Fourteen for '14: What *Might* Happen in Asia in the Coming Year
Jakarta governor Joko Widodo, an avowed rock fan, tries some air guitar while traveling by van to a site inspection in Jakarta on Aug. 22, 2013. The charismatic governor is predicted to make a run for Indonesia's presidency in 2014. (Bay Ismoyo/AFP/Getty Images)
As reported and promised in this space, here we go again: A stab at forecasting the news from Asia, before it happens. Having offered 13 predictions for 2013 — and managed a roughly 50% success rate (we gave 1/2 and 1/4 points, for certain forecasts), now I am going with 14 for '14, as it were. Except where otherwise noted, all views are my own — and again, many if not most may prove utterly wrong.
1. With so many critical elections coming in 2014, I thought I’d start at the ballot box. In India first: Narendra Modi and his Bharatiya Janata Party (BJP) win the April vote in the world's largest democracy — but an outright majority eludes the BJP, and only after a very messy post-election does Modi become Prime Minister.
2. Joko runs. In Indonesia, after much hand-wringing and suspense, the charismatic Jakarta Governor Joko Widodo — known often as "Jokowi" — enters the race for President, after receiving the blessing of former President and Indonesian Democratic Party (PDI) leader Megawati Sukarnoputri.
3. Joko wins. In the end it isn't even close. Jokowi captures a larger share of the vote than any President since the last years of Suharto.
4. In Afghanistan, peace wins. Meaning — no prediction here on a winner to take the place of longtime President Hamid Karzai, but the vote that ushers in the post-Karzai era passes, mercifully, with far less violence than had been anticipated.
5. Still in Afghanistan, a good year for the Afghan National Army (ANA). After the vote and as the ISAF mandate winds down (all combat forces will be out by the end of 2014), the Taliban wage fresh campaigns against the new government but fail to do serious harm, or to take significant territory.
6. China. While economic and security issues fill Xi Jinping's crowded in-box, the Year of the Horse brings unprecedented public anger over something else: the unrelenting and increasingly nasty quality of the air in major cities. (Also in 2014, China reaches the unpleasant milestone of doubling the levels of U.S. carbon emissions.)

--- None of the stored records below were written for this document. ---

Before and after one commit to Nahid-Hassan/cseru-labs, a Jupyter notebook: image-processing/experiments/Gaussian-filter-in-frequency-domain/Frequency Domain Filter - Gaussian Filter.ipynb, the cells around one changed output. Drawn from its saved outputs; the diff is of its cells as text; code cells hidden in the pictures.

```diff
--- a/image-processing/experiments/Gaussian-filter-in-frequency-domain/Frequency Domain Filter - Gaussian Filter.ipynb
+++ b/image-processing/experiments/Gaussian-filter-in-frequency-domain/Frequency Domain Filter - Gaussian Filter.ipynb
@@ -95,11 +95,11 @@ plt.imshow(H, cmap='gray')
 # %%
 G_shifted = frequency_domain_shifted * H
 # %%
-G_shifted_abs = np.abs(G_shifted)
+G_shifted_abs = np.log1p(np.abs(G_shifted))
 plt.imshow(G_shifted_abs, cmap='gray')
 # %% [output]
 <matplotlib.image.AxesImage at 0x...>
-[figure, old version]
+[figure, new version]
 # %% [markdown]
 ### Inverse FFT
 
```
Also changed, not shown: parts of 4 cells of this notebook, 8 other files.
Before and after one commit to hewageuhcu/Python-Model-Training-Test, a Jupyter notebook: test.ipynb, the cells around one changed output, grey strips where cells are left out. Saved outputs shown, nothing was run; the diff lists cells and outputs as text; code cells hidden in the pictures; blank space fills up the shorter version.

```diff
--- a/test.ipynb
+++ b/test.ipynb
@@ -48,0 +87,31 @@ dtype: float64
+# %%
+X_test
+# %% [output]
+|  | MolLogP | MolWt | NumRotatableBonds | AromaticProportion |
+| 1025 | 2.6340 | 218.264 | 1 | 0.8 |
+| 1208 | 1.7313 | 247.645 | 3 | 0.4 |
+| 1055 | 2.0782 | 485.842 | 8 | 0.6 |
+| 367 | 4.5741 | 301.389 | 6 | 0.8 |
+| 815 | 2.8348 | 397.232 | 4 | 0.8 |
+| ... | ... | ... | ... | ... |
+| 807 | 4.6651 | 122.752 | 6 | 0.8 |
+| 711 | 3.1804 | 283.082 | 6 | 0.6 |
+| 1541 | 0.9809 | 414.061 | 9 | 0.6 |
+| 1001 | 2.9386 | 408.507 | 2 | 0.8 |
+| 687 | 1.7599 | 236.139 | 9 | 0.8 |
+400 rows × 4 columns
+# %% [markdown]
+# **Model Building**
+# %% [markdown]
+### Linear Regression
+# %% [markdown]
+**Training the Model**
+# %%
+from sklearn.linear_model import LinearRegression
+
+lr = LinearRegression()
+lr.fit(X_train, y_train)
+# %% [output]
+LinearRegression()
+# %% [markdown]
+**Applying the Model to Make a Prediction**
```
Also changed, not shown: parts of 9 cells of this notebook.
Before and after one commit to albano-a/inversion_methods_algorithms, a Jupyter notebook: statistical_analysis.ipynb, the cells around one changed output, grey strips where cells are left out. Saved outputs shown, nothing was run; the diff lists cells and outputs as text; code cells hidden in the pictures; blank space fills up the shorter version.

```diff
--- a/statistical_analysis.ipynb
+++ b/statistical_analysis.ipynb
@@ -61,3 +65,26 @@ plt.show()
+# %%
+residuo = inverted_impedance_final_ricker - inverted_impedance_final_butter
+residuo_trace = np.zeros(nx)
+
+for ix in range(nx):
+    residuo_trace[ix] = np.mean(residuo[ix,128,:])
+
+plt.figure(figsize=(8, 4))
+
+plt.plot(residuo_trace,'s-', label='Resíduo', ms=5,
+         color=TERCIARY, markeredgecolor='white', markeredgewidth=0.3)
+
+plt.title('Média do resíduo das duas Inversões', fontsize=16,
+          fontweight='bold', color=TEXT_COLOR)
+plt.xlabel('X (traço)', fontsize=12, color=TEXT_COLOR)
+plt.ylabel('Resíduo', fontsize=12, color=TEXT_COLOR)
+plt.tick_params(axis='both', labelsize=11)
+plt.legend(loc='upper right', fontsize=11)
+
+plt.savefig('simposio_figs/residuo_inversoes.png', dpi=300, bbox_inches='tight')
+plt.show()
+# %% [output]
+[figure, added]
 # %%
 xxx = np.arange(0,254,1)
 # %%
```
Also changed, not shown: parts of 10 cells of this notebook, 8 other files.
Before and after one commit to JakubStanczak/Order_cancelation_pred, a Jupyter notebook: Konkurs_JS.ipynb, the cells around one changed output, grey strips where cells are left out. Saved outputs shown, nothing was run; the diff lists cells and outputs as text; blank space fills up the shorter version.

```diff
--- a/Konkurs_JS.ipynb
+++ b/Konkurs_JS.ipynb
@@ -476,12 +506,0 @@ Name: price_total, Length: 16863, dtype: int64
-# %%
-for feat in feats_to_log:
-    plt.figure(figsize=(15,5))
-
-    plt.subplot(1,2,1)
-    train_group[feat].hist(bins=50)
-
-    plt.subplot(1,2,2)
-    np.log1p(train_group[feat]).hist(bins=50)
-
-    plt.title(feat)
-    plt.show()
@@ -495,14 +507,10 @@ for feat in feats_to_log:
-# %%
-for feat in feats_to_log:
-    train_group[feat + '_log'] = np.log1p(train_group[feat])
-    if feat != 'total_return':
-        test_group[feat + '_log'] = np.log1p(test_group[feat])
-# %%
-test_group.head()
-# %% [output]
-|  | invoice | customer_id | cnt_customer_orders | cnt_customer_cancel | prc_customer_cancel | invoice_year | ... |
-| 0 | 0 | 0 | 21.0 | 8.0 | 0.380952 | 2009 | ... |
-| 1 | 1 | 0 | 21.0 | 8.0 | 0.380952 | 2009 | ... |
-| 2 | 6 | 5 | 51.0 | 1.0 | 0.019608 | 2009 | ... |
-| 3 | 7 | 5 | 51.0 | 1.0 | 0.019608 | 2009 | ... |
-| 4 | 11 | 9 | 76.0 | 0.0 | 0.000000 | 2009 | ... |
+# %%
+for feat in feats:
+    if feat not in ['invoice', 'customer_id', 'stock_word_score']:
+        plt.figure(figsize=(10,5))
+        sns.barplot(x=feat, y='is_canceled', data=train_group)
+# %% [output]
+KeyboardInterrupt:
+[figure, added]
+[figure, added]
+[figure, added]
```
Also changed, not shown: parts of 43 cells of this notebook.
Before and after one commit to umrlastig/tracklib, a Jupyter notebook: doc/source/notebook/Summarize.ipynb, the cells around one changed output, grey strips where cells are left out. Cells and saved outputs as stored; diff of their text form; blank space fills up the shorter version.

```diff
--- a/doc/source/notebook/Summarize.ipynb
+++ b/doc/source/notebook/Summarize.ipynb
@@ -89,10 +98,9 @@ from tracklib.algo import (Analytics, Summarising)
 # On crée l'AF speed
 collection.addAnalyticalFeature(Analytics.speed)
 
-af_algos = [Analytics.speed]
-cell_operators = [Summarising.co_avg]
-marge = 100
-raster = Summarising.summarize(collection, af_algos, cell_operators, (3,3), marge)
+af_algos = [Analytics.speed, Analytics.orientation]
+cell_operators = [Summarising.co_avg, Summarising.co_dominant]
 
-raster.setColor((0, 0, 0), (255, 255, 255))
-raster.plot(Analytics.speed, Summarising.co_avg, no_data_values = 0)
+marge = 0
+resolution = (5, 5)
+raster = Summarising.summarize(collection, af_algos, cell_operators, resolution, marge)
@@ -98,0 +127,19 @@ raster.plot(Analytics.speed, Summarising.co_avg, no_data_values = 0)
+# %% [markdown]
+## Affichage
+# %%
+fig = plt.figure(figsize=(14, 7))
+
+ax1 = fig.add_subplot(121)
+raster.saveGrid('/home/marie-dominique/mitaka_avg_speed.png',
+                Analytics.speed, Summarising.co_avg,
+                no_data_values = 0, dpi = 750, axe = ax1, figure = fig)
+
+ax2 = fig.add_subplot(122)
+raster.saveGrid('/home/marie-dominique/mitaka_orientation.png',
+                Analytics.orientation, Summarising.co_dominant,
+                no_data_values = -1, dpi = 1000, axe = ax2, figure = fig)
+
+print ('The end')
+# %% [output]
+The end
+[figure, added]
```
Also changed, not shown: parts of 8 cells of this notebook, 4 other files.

7. On the subject of protest, remember the phrase "Occupy Central." That's the banner under which a pro-democracy movement will take to the streets in Hong Kong in July, leading to some of the largest protests in Hong Kong's main business district since the 1997 handover.
8. Iran deal. Despite all the obstacles and all the cynicism and all the opposition from Washington to Tehran, the U.S. and Iran and other nations arrive at a more comprehensive deal on the nuclear front. This one fuels even more criticism than the 2013 interim agreement, but the parties sign it with considerable fanfare at Geneva. Israeli officials simmer.
9. A handshake at the UN. In the wake of the above item, and in the spirit of the U.S.-Iranian thaw, Presidents Obama and Rouhani shake hands on the sidelines of the U.N. General Assembly meetings in New York in September. It is the first time leaders of the two nations have done so in 35 years.
10. For China and Japan, no war and no peace. Having declared their dueling air defense zones, these two Asia powerhouses trade ever-hotter rhetoric and have several small-scale but dangerous run-ins near the disputed Senkaku/Diayu Islands. None of these run-ins lead to casualties.
11. China's tough talk and behavior in this area manages to mellow the enmity between Japan and Korea. A northeast Asian version of the enemy of my enemy is my friend…
12. In North Korea, even Dennis Rodman tires of the regime’s hard line. No more basketball friendship tours with Kim Jong Un.
13. World Cup fever, Tokyo edition. Helped by a relatively easy draw (a bracket shared with Greece, Ivory Coast, and Colombia), Japan advances through the first round of the World Cup in Brazil. Much is made of the fact that Japan gets through while the U.S. does not (the U.S. suffers in part thanks to a brutal bracket — with Germany, Portugal and Ghana).
14. The coming year will see a rise in cooperation between Hollywood studios and a growing number of Chinese partners. Together they are trying hard to make movies that might take advantage of one of Beijing's most visible state-controlled market experiments — the gradual opening of the commercial media sector. But we predict this increased Hollywood-China partnership will turn a blind eye to China's censors. This secretive board of men and women will continue to deny groundbreaking Chinese filmmakers such Jia Zhangke the ability to show their films to their own countrymen. Meanwhile, Hollywood studios will concede to making changes to their films to appease China's censors and access the market, thereby making it harder for Chinese filmmakers to fight against censorship.
Do you have any predictions for Asia for 2014? Share them in the comments below.